● **Dataset content**
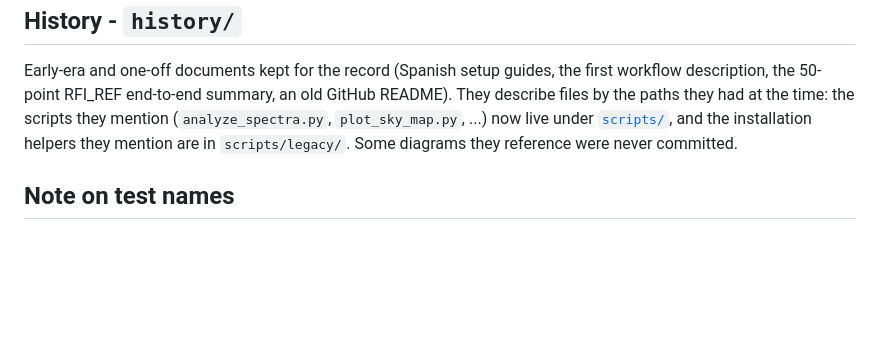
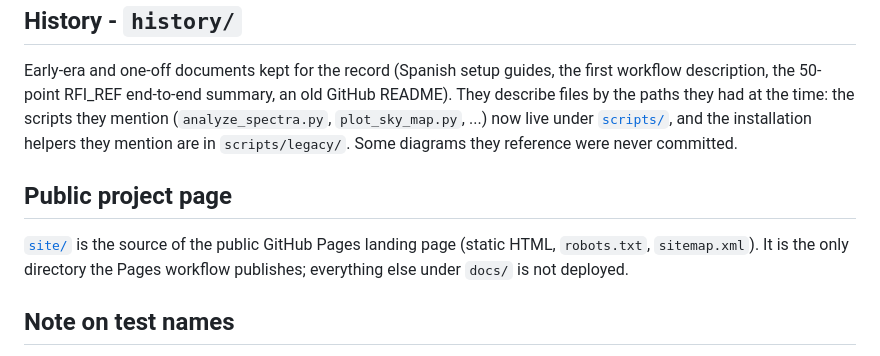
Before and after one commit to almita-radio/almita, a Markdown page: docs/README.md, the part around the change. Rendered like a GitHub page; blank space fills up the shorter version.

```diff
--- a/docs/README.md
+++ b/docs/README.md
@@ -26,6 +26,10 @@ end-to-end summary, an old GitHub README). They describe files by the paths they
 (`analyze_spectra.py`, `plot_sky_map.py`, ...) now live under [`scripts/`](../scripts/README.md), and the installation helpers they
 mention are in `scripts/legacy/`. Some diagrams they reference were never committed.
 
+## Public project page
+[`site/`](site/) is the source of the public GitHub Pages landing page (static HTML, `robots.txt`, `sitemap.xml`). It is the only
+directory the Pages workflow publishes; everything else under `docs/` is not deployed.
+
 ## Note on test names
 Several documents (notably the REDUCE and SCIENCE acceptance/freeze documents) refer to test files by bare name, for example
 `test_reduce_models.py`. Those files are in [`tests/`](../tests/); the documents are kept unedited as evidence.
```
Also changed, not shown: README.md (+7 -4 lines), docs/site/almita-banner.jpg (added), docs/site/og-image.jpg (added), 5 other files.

● **Your instructions**
Copy every line above that holds the word "site".

● **The answer**
+[`site/`](site/) is the source of the public GitHub Pages landing page (static HTML, `robots.txt`, `sitemap.xml`). It is the only
Also changed, not shown: README.md (+7 -4 lines), docs/site/almita-banner.jpg (added), docs/site/og-image.jpg (added), 5 other files.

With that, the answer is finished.